In Chapter 13 bankruptcy, existing debts are reorganized and subject to a repayment plan that lasts three to five years. The process for getting a lien stripped is fairly straightforward in some jurisdictions. For instance, debtors in some states may be able to get the lien removed simply by filling out a form and presenting it to the court.
Once the court orders the lien to be removed, a former debtor may ask the creditor to update his or her account status. Those who do not want to go through the hassle of dealing with a former creditor may wish to ask an attorney to do it for them. The attorney may be able to handle the process of having the lien stripped, credit information updated and obtaining a copy of any promissory note or title deed from the creditor.
Those who have equity lines of credit or have taken out a home equity loan may face foreclosure if they fall behind on the debt. However, a real estate attorney may be able to help property owners get rid of any lien that a second mortgage holder may have.

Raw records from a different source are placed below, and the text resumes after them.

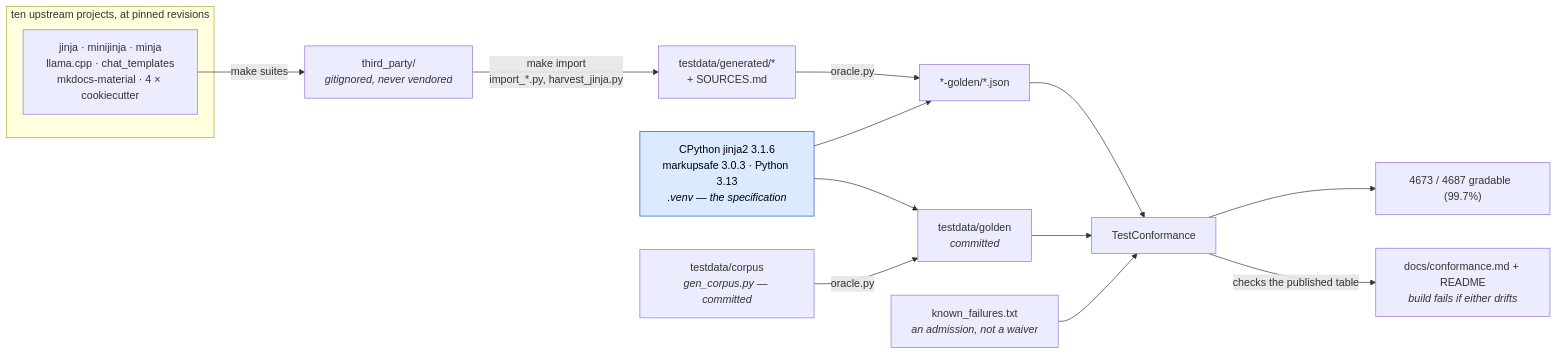
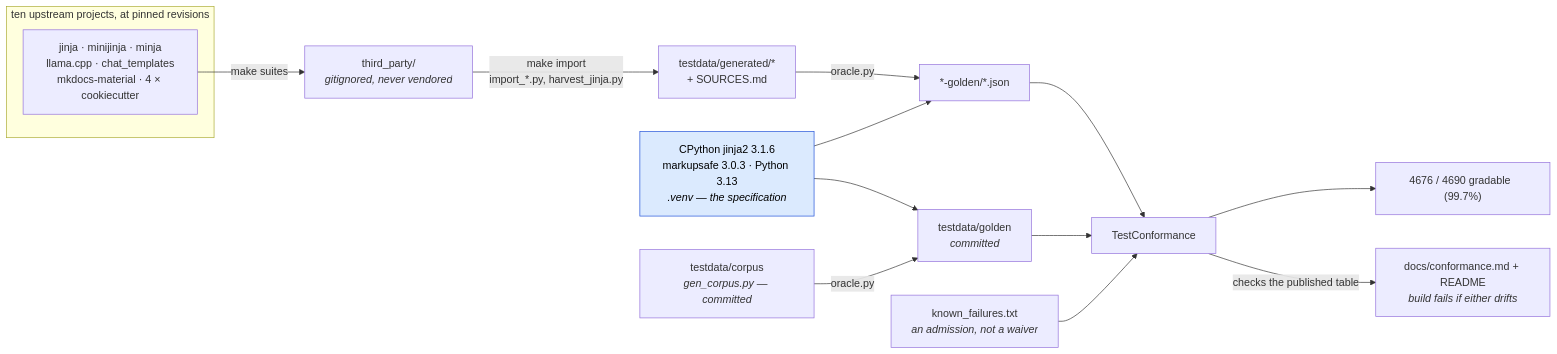
Before and after one commit to mgilbir/gojja2: the first of 2 diagrams in docs/conformance.md, drawn with Mermaid. The commit also changed other lines of this file and 21 other files, not shown here.

````diff
--- a/docs/conformance.md
+++ b/docs/conformance.md
@@ -17,24 +17,24 @@
 ```mermaid
 flowchart LR
     subgraph up["ten upstream projects, at pinned revisions"]
         U1["jinja · minijinja · minja<br/>llama.cpp · chat_templates<br/>mkdocs-material · 4 × cookiecutter"]
     end
     U1 -->|"make suites"| TP["third_party/<br/><i>gitignored, never vendored</i>"]
     TP -->|"make import<br/>import_*.py, harvest_jinja.py"| GEN["testdata/generated/*<br/>+ SOURCES.md"]
 
     ORA["CPython jinja2 3.1.6<br/>markupsafe 3.0.3 · Python 3.13<br/><i>.venv — the specification</i>"]
     GEN -->|"oracle.py"| G2["*-golden/*.json"]
     ORA --> G2
 
     OWN["testdata/corpus<br/><i>gen_corpus.py — committed</i>"] -->|"oracle.py"| G1["testdata/golden<br/><i>committed</i>"]
     ORA --> G1
 
     G1 --> TC["TestConformance"]
     G2 --> TC
     KF["known_failures.txt<br/><i>an admission, not a waiver</i>"] --> TC
-    TC --> RATE["4673 / 4687 gradable  (99.7%)"]
+    TC --> RATE["4676 / 4690 gradable  (99.7%)"]
     TC -->|"checks the published table"| RM["docs/conformance.md + README<br/><i>build fails if either drifts</i>"]
 
     classDef spec fill:#dbeafe,stroke:#1d4ed8,color:#000
     class ORA spec
 ```
````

This may absolve a property owner of any obligation to continue paying the debt once it has been discharged.
Source: SF Gate, “How to Strip Away a Second Mortgage Through a Bankruptcy“, Tony Guerra, December 16, 2014